Veteran Profile: Harold J. Ripslinger
Harold J. Ripslinger was born on March 21, 1920 in Saginaw, MI to his parents Frank and Abbie Ripslinger. Harold was a graduate of St. Andrews High School in Saginaw and like most young men of his generation enlisted in the US Military after the outbreak of World War II.
In March of 1943, Technical Sergeant Ripslinger was stationed at an Army airfield near Benghazi, Libya where he joined a rookie crew for the B-24D Liberator named “Lady Be Good”.
On April 4, 1943 “Lady Be Good” headed for a bombing mission to Naples, Italy. High winds; a sand storm; radio problems at the airfield; trouble with the planes automatic direction finder; and darkness resulted in the “Lady Be Good” to being totally lost. At about 2am and out of gas the crew bailed out of the “Lady Be Good” hundreds of miles southeast of their airfield into the Sahara Desert.
Ripslinger and crewmate Robert Toner kept diaries of their fight for survival in the desert. Eight days after the crash Toner made a final diary entry; the crew had lost their battle with the desert
In May 1958 a British Petroleum exploration group flying over the area spotted the “Lady Be Good”. About a year later a US recovery team was sent to the crash site. Within a few months all but one of the crews remains were found and Ripslinger was shipped back to Saginaw and is now interred in St. Andrews Cemetery.

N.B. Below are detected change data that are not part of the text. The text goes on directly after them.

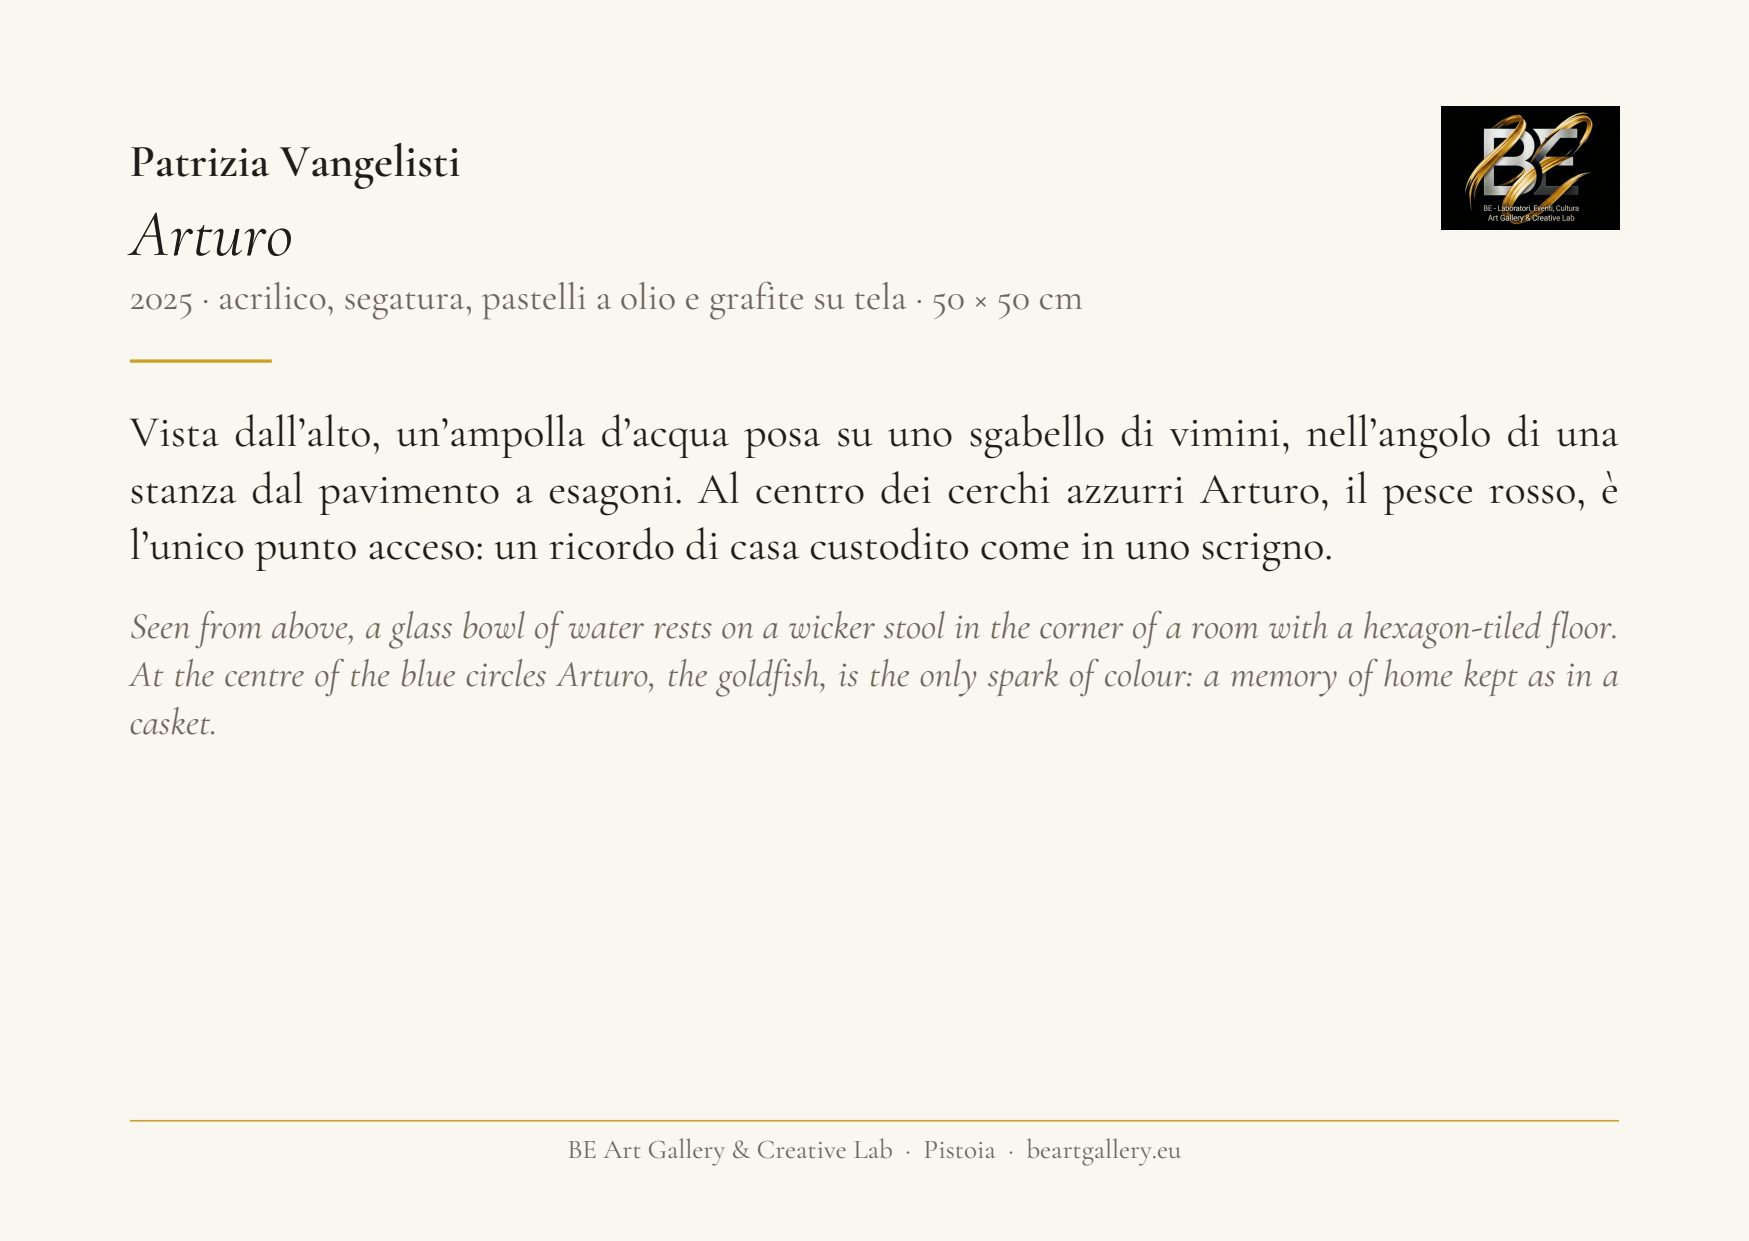
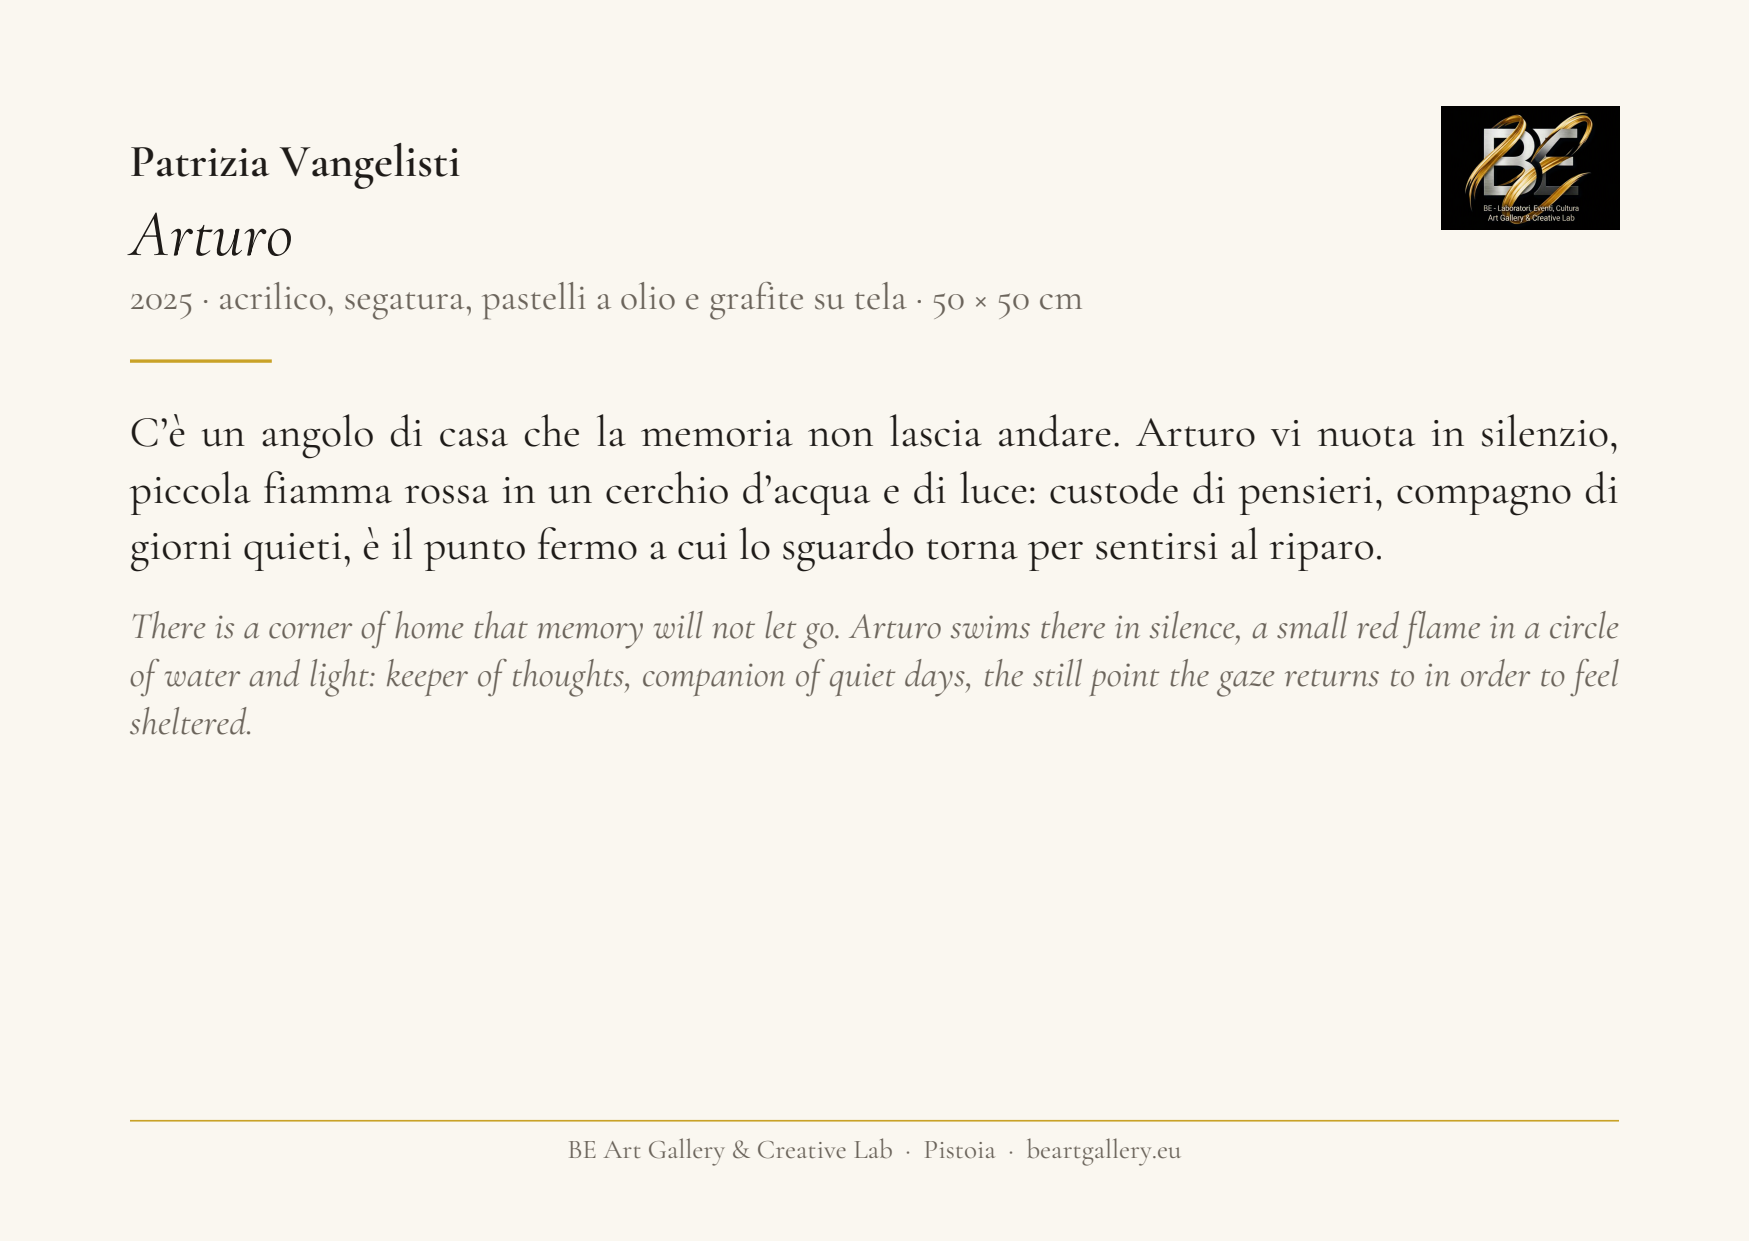
Riscrive la didascalia di Arturo sulle emozioni
La prima versione descriveva quello che il quadro già mostra. Annota nella
procedura che la didascalia parte dall'emozione, non dalla descrizione.

Claude-Session: https://claude.ai/code/session_0148bZgqQiCtdshijf84M1Qp

Changed region(s): [[0.0617, 0.3368, 0.9262, 0.4593], [0.0617, 0.4899, 0.9262, 0.6124]]

diff --git a/testi-critici/artisti/patrizia-vangelisti/analisi.md b/testi-critici/artisti/patrizia-vangelisti/analisi.md
@@ -35,13 +35,17 @@
 
 ### *Arturo* — 2025, acrilico, segatura, pastelli a olio e grafite su tela, 50 × 50 cm
 
-**Italiano** — _245 caratteri_
+**Italiano** — _250 caratteri_ · v2, più sulle emozioni che sulla descrizione
 
-> Vista dall'alto, un'ampolla d'acqua posa su uno sgabello di vimini, nell'angolo di una stanza dal pavimento a esagoni. Al centro dei cerchi azzurri Arturo, il pesce rosso, è l'unico punto acceso: un ricordo di casa custodito come in uno scrigno.
+> C'è un angolo di casa che la memoria non lascia andare. Arturo vi nuota in silenzio, piccola fiamma rossa in un cerchio d'acqua e di luce: custode di pensieri, compagno di giorni quieti, è il punto fermo a cui lo sguardo torna per sentirsi al riparo.
 
 **English**
 
-> Seen from above, a glass bowl of water rests on a wicker stool in the corner of a room with a hexagon-tiled floor. At the centre of the blue circles Arturo, the goldfish, is the only spark of colour: a memory of home kept as in a casket.
+> There is a corner of home that memory will not let go. Arturo swims there in silence, a small red flame in a circle of water and light: keeper of thoughts, companion of quiet days, the still point the gaze returns to in order to feel sheltered.
+
+**v1, scartata da Elena perché troppo descrittiva**
+
+> Vista dall'alto, un'ampolla d'acqua posa su uno sgabello di vimini, nell'angolo di una stanza dal pavimento a esagoni. Al centro dei cerchi azzurri Arturo, il pesce rosso, è l'unico punto acceso: un ricordo di casa custodito come in uno scrigno.
 
 **Cosa ho visto** — veduta zenitale; l'anello dorato dello sgabello con le legature in rattan; l'acqua a cerchi concentrici azzurri e bianchi, con la trama a puntini del fondo che traspare; il pesce rosso, piccolo e fuori centro, unico colore saturo; le due pareti che convergono nell'angolo, sfumate a grafite; il pavimento a esagoni rosso mattone e avorio, granuloso per la segatura.
 

diff --git a/testi-critici/PROCEDURA.md b/testi-critici/PROCEDURA.md
@@ -137,6 +137,10 @@ da cartellino: **150–300 caratteri**, accanto a titolo, anno, tecnica e misure
 
 - stesso metodo, applicato a un'opera sola: si parte da ciò che si vede
   (materia, composizione, colore, luce) e si arriva a ciò che significa
+- **l'emozione prima della descrizione**: chi legge ha il quadro davanti e
+  vede da sé cosa c'è dipinto. La didascalia dice cosa si prova, cosa
+  custodisce l'opera; i dati visivi restano nelle note di analisi, a
+  sostenere la lettura, non nel testo
 - **una sola idea**, detta bene: la didascalia non riassume la ricerca
   dell'artista, accompagna lo sguardo davanti a quel quadro
 - niente riferimenti ad altri artisti: in così poco spazio diventano etichette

Historical Society of Michigan Chronicle Magazine Vol. 41, No. 1 (Author Timothy Lusch).